Stephen Akpabio-Klementowski was sentenced to 16 years in prison for drug trafficking, but managed to study, reintegrate and become a doctor and associate professor of criminology at the UK Open University, he says in a documentary made this month by the BBC.
«Life was hard, I had to take what I could get.
Akpabio-Klementowski as a teenager his father died in a car accident. «Life was hard, I had to grab what I could,» the man says, stressing that by that time he did not see the world as a meritocracy.
«Being sent to prison for dealing drugs was a shock,» he said. After the first three months, during which he did not talk to anyone, he began to work in the kitchens of the prison, where he began to interact with other people.
Fearing the future
As he got to know more people, he gave way to having his educational potential assessed and was encouraged to enroll in the Open University. «The most difficult barrier was really inside me,» says the former convict, who at the time left school without completing his studies. «I was afraid of my future and decided to try,» he says.
He discovered that he loved learning
Stephen combined his work in the kitchen with his study at night, which he did in the bathroom so as not to disturb his cellmate while he slept. When he finished his first year, he decided to continue his training, as he discovered that he loved learning, even though other prisoners and guards told him that he was wasting his time and that his studies would be something in vain, because he had a criminal record.
After serving half of his sentence he was released. He had given him time to complete two more master’s level degrees and got a job interacting with students in the nation’s prisons.
It’s just a label
«Almost half of all prisoners have left school without any formal qualifications,» reveals Akpabio-Klementowski, urging others to follow in his footsteps and educate themselves, convinced that «everyone has the potential and power to change.
In response, the ex-convict recalls that several studies have shown that education minimizes the relapse of prisoners, because it allows them to make different choices.
«Is the main purpose of prison to punish or to help find a different path,» he asks.
He asserts that the word prisoner is just a label. «I found freedom within my own mind,» he says, insisting that everyone must remember that they have the ability to learn and change for the better.

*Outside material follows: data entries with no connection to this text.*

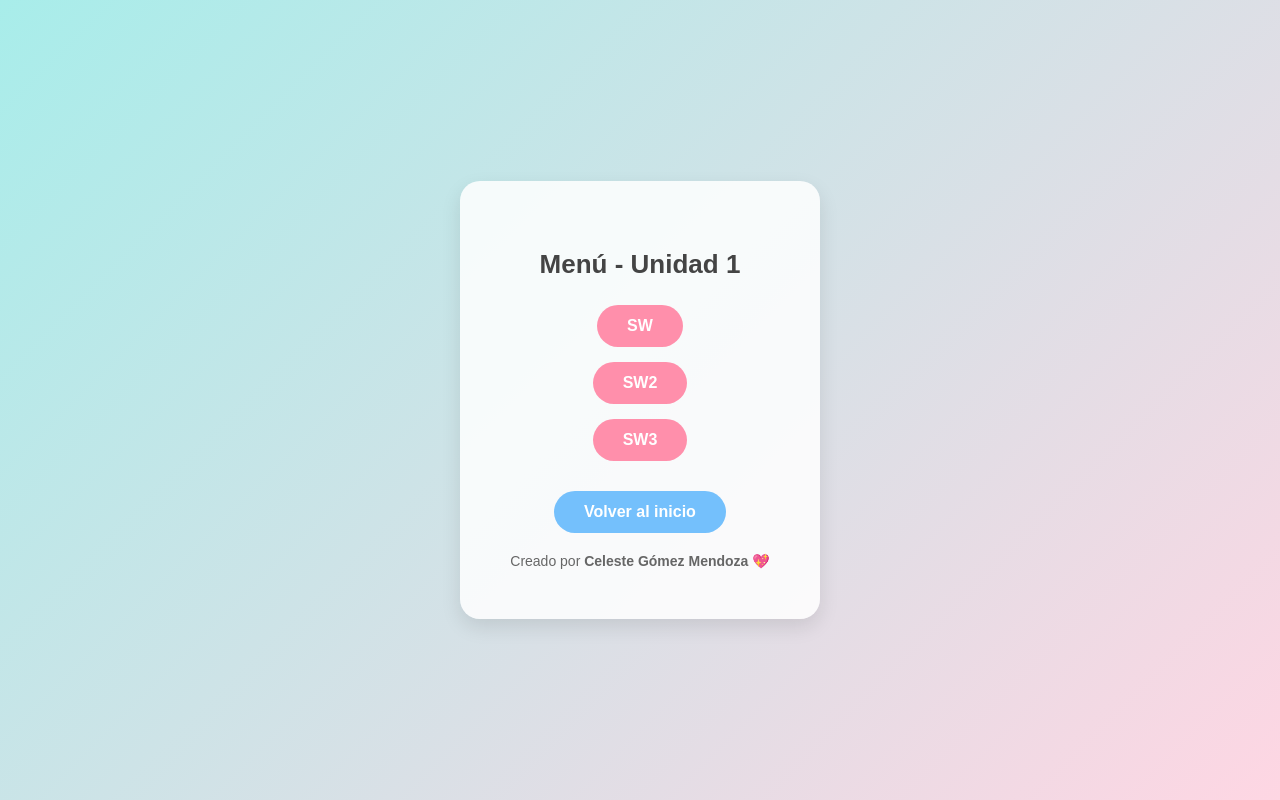
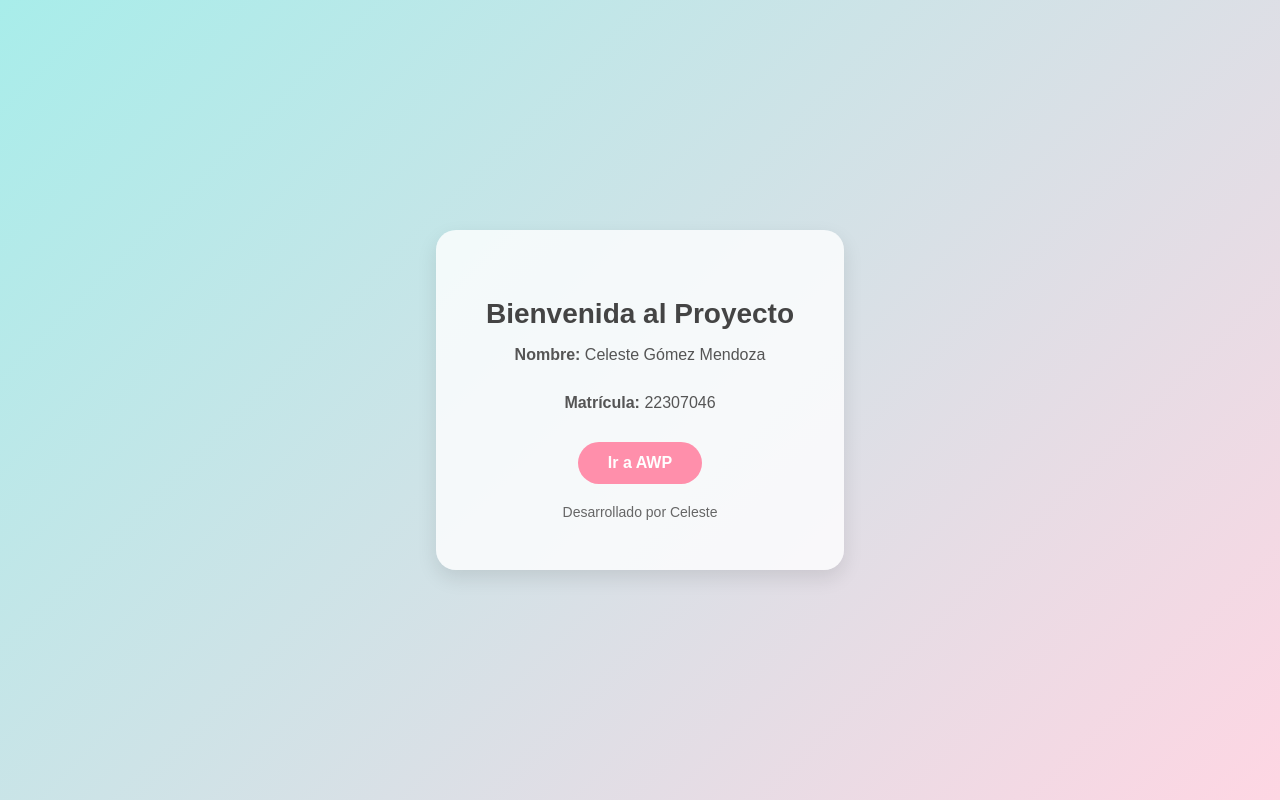
Before and after one commit to celestegm040715-hub/AWP2, a plain HTML site: page index.html in a window 1280 px wide. Drawn offline with Linux system fonts and the light colour scheme.

Commit message:
Update index.html

```diff
--- a/index.html
+++ b/index.html
@@ -3,8 +3,9 @@
 <head>
   <meta charset="UTF-8">
   <meta name="viewport" content="width=device-width, initial-scale=1.0">
-  <title>AWP - Menú de Unidades</title>
+  <title>Inicio - Proyecto AWP</title>
 
+  <!-- Fuente moderna y colores pastel -->
   <style>
     body {
       margin: 0;
@@ -20,30 +21,32 @@
 
     .container {
       text-align: center;
-      background-color: rgba(255, 255, 255, 0.85);
+      background-color: rgba(255, 255, 255, 0.8);
       padding: 50px;
       border-radius: 20px;
       box-shadow: 0 8px 20px rgba(0,0,0,0.1);
-      max-width: 450px;
+      max-width: 400px;
     }
 
     h1 {
-      margin-bottom: 25px;
-      font-size: 26px;
+      margin-bottom: 10px;
+      font-size: 28px;
       color: #444;
     }
 
-    ul {
-      list-style: none;
-      padding: 0;
+    p {
+      font-size: 16px;
       margin-bottom: 30px;
     }
 
-    li {
-      margin: 15px 0;
+    .info {
+      margin-bottom: 25px;
+      font-size: 16px;
+      color: #555;
     }
 
     a {
+      display: inline-block;
       text-decoration: none;
       background-color: #ff8fab;
       color: white;
@@ -51,20 +54,11 @@
       border-radius: 25px;
       font-weight: bold;
       transition: all 0.3s ease;
-      display: inline-block;
     }
 
     a:hover {
       background-color: #ff5d8f;
       transform: scale(1.05);
-    }
-
-    .back {
-      background-color: #74c0fc;
-    }
-
-    .back:hover {
-      background-color: #4dabf7;
     }
 
     footer {
@@ -76,17 +70,15 @@
 </head>
 <body>
   <div class="container">
-    <h1>Menú - Unidad 1</h1>
+    <h1>Bienvenida al Proyecto</h1>
+    <div class="info">
+      <p><strong>Nombre:</strong> Celeste Gómez Mendoza</p>
+      <p><strong>Matrícula:</strong> 22307046</p>
+    </div>
 
-    <ul>
-      <li><a href="U1/SW/index.html">SW</a></li>
-      <li><a href="U1/SW2/index.html">SW2</a></li>
-      <li><a href="U1/SW3/index.html">SW3</a></li>
-    </ul>
+    <a href="AWP/index.html">Ir a AWP</a>
 
-    <a href="../index.html" class="back">Volver al inicio</a>
-
-    <footer>Creado por <strong>Celeste Gómez Mendoza</strong> 💖</footer>
+    <footer>Desarrollado por Celeste</footer>
   </div>
 </body>
 </html>
```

Dr Stephen Akpabio-Klementowski was sentenced to 16 years for drug dealing. He turned his life around, earning three degrees in prison and then going on to gain his Phd after his release.